Exercise
Would you print out all of the data exactly and keep the pictures out of it?
(Listed entries Opens)
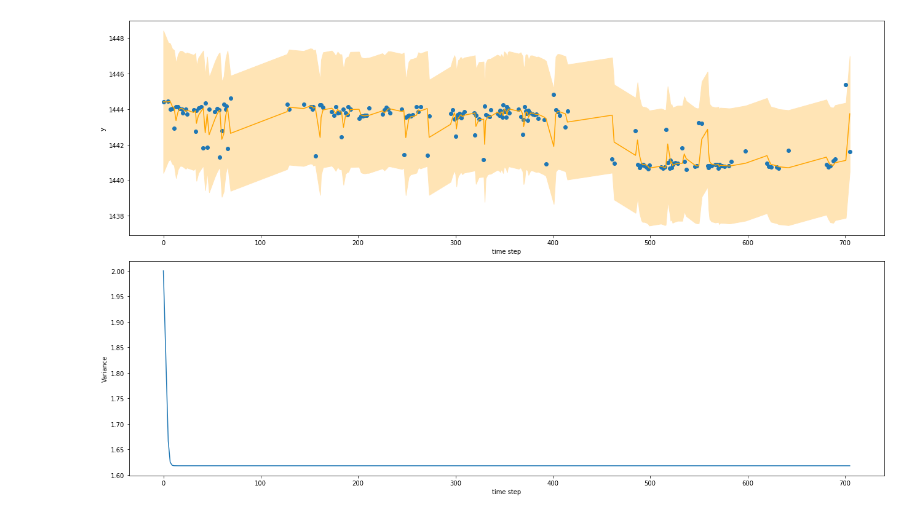
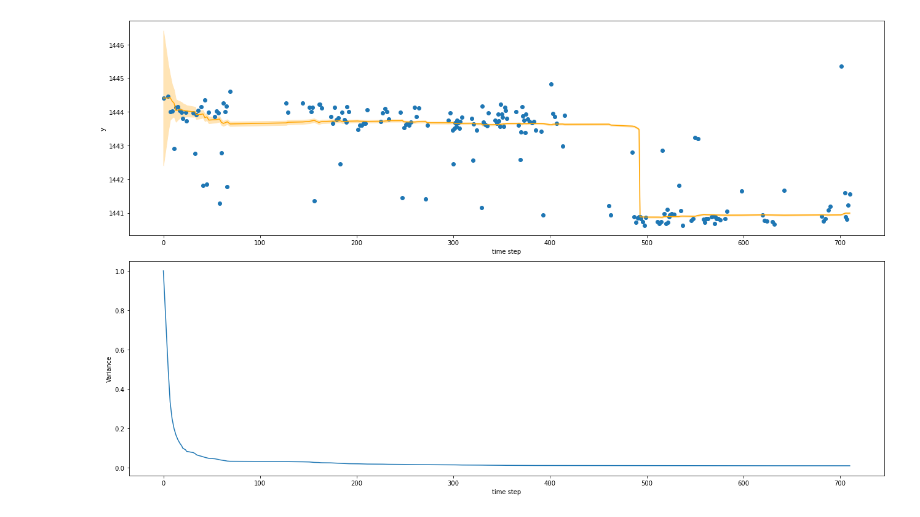
Before and after one commit to benlau6/hierarchy-bayesian-modeling-time-series-sensor, a Jupyter notebook: kalman_filter.ipynb, the cells around one changed output. Cells and saved outputs as stored; diff of their text form; code cells hidden in the pictures.

```diff
--- a/kalman_filter.ipynb
+++ b/kalman_filter.ipynb
@@ -48,10 +51,10 @@ sp_model = BaseLineModel.from_df(df=df, target=target, num_samples=args.num_samp
 # %%
 zs = sp_model.y
 ts = sp_model.t
-smoothing_param = 1
+smoothing_param = 0.0001
 movement = gaussian(0, smoothing_param)
 kf_model = KalmanFilterChangePointModel(changepoint_tolerance=5, residual_tolerance=0.5)
 kf_model.fit(zs, movement, sensor_var=1)
 kf_model.plot_all(ts, zs)
 # %% [output]
-[figure, old version]
+[figure, new version]
```
Also changed, not shown: parts of 4 cells of this notebook, 8 other files.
(Listed entries Closes)
Reply to the exercise
Before and after one commit to benlau6/hierarchy-bayesian-modeling-time-series-sensor, a Jupyter notebook: kalman_filter.ipynb, the cells around one changed output. Cells and saved outputs as stored; diff of their text form; code cells hidden in the pictures.

```diff
--- a/kalman_filter.ipynb
+++ b/kalman_filter.ipynb
@@ -48,10 +51,10 @@ sp_model = BaseLineModel.from_df(df=df, target=target, num_samples=args.num_samp
 # %%
 zs = sp_model.y
 ts = sp_model.t
-smoothing_param = 1
+smoothing_param = 0.0001
 movement = gaussian(0, smoothing_param)
 kf_model = KalmanFilterChangePointModel(changepoint_tolerance=5, residual_tolerance=0.5)
 kf_model.fit(zs, movement, sensor_var=1)
 kf_model.plot_all(ts, zs)
 # %% [output]
-[figure, old version]
+[figure, new version]
```
Also changed, not shown: parts of 4 cells of this notebook, 8 other files.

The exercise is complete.